3. There’s a complete absence of bad manners at Bushstock. And I don't mean the British 2 Tone and Ska band fronted by Buster Bloodvessel.
Maybe there’s a correlation with the sitting down. Maybe it’s because of the 50/50 split of sexes in the audience. Maybe it’s because of the nice venues. Most likely it’s because of the choices of the artists, which never veers too far into the mainstream, or where the acts have potential mainstream appeal, they haven’t reached that far yet. But whatever the reason, it’s noticeable that Bushstock is very well mannered. Acoustic acts are given the quiet reverence they deserve. There’s a noticeable lack of ‘lads out on the town’ treating the event as a pub crawl rather than a music festival.
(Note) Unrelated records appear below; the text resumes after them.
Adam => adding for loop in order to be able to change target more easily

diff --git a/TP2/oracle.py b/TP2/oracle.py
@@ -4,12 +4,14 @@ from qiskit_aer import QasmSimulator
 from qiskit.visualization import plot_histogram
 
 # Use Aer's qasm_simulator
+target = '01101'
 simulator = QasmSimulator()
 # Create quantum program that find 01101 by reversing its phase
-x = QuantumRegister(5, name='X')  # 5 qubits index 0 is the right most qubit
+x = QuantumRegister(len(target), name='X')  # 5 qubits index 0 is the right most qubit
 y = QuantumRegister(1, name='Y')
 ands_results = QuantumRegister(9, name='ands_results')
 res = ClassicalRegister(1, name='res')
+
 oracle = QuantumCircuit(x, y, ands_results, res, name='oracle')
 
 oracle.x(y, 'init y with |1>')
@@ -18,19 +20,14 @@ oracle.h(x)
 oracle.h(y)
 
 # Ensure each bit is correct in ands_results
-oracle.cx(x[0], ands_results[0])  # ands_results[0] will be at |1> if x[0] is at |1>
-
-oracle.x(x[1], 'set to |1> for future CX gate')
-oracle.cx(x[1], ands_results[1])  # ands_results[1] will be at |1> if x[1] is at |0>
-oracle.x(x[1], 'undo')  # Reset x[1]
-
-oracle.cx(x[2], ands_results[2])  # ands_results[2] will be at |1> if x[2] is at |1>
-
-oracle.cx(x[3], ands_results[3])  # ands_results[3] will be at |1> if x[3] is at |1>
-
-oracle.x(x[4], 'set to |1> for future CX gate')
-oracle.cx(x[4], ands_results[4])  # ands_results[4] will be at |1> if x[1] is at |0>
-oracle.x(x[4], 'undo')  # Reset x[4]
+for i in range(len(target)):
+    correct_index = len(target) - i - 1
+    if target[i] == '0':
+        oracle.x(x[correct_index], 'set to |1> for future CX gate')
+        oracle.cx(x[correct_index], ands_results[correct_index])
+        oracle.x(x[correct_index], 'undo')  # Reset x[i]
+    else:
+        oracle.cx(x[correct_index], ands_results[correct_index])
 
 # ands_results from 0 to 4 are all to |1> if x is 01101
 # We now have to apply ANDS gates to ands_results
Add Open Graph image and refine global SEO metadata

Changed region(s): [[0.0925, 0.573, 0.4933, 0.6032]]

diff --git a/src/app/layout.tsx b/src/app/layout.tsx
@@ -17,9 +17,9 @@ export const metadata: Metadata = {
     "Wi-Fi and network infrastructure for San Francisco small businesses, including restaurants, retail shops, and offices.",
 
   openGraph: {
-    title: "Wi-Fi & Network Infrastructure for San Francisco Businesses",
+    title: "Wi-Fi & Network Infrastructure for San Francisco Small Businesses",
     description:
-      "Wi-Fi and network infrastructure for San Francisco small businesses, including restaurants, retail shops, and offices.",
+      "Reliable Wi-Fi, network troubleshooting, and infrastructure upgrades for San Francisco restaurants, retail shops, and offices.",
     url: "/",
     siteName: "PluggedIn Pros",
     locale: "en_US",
Even in crowded venues late arrivals don’t attempt to push their way to the front at the expense of those who got there in good time. It is very refreshing to see people behaving nicely.
4. Bushstock might be an urban festival, but it still has its own food options and it was very good.
Shepherd’s Bush might be full of fast food chicken joints, but Bushstock also provided its own festival catering. Down at the Courtyard stage I sampled a delicious falafel and haloumi wrap with high quality ingredients from Nazari and upstairs at Bush Hall there was a tasty looking roof top barbeque taking place.
5. There was some music as well. Most of it was excellent.
Some of my highlights included Joy Crookes (streaming below) who silenced The Library stage with stripped back songs that hinted at elements of Amy Winehouse, Lauren Hill and Billie Holiday with a 2017 lyrical twist and flashes of brilliance just waiting to be discovered by the masses.
In Bush Hall The Big Moon brought a playful and cheery cockiness to the proceedings with their mix of raucous indie rock and girl-gang harmonies as well as a punky take on Madonna's Beautiful Stranger. If you haven’t heard their debut album Love In The 4th Dimension yet it’s a cracker - give it a play They were preceded by the composed musical beauty of Liv Dawson (pictured above) whose songs are full of yearning and subtle vocal intricacy. Whilst most of Dawson’s set was full of slow warming tenderness she finished with a surprise – a dance banger that wouldn’t be out of place on one of those Ibiza weekender compilations you used to get in the 90s; it brought out some spontaneous eye-popping rave moves from certain sections of the crowd.
Another band that impressed and brought out more dancing was indie-dance-pop outfit Fours. With a sound that sits in the same camp as the likes of Fickle Friends, and an energetic bomb of a front woman (Edith Violet) they were one of the most invigorating acts of the day.
Once again Bushstock came up trumps. It can hold its head up as a model of how to put on a one day multi-venue music festival. It's a truly excellent day for any genuine music fan.
The acts I saw at Bushstock: Mirror Fury, Avante Black, Joy Crookes, Fours, Arlissa, Fyfe, Palace Winter, Liv Dawson, The Big Moon
Joy Crookes - Bad Feeling